While ongoing trade tensions are not good for the overall grain sector, Bunge’s “footprint comes into play at times like this,” Schroder said.
Bunge is a dominant player in the grain trade in South America, with assets in Brazil that include factories, mills, silos, distribution centers and port terminals.
Bunge also has a strong presence in Argentina, the world’s leading exporter of soymeal and soy oil. Last year it acquired two oilseed crushing plants from rival Cargill Inc in the Netherlands and France.
“You can arbitrage the soybean sourcing from any origin,” because of that, said Schroder, who was speaking at the BMO Capital Markets 2018 Farm to Market Conference.
Global grain marketers such as Bunge, Cargill and Archer Daniels Midland Co have seized upon trade tensions between the United States and several of its top export markets, including China, to turn around struggling trading units following one of the toughest years ever for the industry.
Growing trade disputes are disrupting agricultural supply chains worldwide, with Mexico sourcing more of its corn from Brazil and ships carrying U.S. sorghum exports turning around after China raised prices for buyers.
Beyond the trade tensions, a drought in Argentina prompted some soy crushers to purchase U.S. soybeans for fall delivery to fill an anticipated gap.
But Bunge is not one of them, Schroder said. Right now, the margins do not justify such moves, he said, and Bunge does not believe the volume of such trade flows will be particularly significant.
Still, Schroder said, the company will source U.S. soybeans for its South American facilities if the margins justify it.
Schroder said Bunge has readied its Brazilian sugar milling unit to “stand on its own two feet.” The company has been looking to sell the beleaguered sugar assets since 2013, but because of a downturn in the sector and the high price at which Bunge scooped up the mills, no deal has emerged.
Raw sugar prices are languishing at multi-year lows as huge global supplies of the sweetener outpace demand. Bunge completed a key filing for a potential IPO of its sugar milling business on Tuesday.
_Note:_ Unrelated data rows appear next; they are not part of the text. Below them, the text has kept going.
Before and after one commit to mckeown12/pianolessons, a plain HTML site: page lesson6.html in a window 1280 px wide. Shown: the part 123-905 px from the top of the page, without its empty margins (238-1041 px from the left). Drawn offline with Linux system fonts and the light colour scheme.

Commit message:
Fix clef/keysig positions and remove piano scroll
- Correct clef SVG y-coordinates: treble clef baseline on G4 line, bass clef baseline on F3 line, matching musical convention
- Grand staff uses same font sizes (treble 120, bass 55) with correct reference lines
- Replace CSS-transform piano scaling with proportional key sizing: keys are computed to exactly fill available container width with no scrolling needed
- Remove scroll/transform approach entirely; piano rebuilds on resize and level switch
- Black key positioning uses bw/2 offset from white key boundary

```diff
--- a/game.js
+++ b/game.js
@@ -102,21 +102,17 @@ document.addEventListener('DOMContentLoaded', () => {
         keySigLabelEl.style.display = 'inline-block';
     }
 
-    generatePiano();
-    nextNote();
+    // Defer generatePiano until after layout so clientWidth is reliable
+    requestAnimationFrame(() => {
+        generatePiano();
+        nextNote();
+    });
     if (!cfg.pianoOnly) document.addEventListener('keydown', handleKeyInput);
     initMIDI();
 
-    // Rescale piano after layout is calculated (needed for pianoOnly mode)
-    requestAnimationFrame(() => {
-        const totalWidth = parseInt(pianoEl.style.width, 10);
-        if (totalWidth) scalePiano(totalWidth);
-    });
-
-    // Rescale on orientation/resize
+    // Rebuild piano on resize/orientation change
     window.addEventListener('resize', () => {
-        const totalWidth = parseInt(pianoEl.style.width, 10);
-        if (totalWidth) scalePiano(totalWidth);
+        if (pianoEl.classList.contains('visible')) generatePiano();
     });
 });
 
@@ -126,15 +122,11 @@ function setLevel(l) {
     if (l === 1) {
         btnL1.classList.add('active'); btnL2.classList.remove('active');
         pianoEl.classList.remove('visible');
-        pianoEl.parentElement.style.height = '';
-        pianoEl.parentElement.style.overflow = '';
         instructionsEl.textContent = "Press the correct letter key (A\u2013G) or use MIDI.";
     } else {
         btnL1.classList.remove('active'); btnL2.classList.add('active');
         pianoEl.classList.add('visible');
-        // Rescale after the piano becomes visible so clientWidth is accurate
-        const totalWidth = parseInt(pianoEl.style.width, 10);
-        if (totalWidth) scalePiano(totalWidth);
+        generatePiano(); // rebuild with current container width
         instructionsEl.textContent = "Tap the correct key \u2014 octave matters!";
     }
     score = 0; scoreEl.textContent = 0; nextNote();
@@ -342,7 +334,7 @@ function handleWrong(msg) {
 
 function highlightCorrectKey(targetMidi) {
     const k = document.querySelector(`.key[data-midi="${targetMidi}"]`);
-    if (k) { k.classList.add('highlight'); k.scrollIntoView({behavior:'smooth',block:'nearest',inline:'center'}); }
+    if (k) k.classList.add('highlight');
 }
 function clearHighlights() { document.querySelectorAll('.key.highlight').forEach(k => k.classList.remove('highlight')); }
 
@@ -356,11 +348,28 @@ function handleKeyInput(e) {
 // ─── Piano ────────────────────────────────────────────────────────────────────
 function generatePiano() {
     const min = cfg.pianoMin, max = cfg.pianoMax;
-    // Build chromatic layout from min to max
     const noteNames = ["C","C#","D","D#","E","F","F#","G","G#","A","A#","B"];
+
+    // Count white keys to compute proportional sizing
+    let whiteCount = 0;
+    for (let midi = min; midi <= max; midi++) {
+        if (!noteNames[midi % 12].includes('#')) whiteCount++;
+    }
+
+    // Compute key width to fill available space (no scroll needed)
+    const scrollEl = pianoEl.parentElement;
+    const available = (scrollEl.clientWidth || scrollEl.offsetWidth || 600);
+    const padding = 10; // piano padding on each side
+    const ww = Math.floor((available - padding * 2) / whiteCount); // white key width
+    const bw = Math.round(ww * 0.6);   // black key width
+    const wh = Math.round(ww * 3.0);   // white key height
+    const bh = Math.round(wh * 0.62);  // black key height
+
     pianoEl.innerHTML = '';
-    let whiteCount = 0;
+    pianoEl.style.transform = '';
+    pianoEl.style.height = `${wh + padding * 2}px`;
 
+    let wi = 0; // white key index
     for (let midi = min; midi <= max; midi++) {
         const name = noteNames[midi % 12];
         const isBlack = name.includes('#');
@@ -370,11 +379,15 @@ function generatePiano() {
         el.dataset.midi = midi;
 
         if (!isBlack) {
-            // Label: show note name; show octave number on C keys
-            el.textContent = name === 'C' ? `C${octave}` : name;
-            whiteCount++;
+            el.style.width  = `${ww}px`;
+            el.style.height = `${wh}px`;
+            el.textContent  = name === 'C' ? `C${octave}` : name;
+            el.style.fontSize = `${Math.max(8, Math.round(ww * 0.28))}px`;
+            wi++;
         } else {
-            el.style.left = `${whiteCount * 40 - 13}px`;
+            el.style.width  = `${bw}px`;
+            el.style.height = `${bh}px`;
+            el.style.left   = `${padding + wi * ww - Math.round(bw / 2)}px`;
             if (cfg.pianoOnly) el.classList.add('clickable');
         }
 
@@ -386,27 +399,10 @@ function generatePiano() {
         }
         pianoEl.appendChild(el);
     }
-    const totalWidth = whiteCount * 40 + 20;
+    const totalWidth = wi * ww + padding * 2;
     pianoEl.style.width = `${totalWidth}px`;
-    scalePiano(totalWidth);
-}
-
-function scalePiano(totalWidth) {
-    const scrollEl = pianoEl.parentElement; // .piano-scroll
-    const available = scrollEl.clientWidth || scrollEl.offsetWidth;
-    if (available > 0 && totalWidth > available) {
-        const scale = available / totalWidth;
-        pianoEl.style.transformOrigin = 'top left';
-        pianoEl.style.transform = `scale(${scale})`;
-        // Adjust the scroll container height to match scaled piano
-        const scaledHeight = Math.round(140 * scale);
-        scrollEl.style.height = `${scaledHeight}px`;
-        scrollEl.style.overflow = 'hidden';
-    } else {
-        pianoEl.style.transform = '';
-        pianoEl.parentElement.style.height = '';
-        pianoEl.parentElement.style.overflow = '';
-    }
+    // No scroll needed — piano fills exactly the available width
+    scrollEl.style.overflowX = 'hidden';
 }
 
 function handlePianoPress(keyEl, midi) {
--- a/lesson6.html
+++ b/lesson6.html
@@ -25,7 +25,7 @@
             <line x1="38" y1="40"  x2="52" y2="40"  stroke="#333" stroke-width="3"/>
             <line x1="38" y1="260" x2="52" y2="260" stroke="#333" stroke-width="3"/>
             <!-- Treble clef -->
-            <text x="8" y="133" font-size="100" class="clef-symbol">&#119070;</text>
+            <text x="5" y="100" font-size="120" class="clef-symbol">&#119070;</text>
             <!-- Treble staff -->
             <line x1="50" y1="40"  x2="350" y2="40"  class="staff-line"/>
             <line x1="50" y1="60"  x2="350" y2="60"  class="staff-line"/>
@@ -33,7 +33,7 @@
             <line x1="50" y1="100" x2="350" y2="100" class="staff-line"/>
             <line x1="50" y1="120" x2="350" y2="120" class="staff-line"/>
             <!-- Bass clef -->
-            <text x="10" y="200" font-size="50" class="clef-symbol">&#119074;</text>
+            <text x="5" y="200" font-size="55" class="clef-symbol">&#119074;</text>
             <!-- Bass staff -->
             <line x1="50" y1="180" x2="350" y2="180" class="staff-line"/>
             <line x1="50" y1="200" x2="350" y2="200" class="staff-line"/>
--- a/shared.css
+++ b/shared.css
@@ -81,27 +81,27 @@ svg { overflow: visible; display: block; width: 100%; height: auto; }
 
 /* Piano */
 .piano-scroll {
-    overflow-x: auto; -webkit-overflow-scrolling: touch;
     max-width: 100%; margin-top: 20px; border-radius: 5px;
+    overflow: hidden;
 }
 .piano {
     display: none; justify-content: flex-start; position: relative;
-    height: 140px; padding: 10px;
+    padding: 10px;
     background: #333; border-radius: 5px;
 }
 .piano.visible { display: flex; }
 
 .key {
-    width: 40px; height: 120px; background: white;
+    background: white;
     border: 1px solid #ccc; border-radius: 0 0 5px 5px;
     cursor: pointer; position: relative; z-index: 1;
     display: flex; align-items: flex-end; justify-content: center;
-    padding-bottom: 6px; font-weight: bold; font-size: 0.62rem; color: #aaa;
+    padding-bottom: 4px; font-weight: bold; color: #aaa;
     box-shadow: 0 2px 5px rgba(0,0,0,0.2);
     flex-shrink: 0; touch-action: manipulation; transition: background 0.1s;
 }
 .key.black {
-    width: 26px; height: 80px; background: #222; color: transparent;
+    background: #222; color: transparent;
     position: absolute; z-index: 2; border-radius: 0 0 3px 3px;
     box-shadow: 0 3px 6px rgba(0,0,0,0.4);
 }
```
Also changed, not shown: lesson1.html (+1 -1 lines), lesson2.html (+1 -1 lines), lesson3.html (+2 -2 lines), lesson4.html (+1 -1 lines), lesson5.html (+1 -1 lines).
The move “gives us the option to take that company public if we so choose, depending on the environment,” said Executive Vice President and Chief Financial Officer Thomas Boehlert. “So we would maintain a majority ownership and participate in the company, and potentially exit altogether down the road.”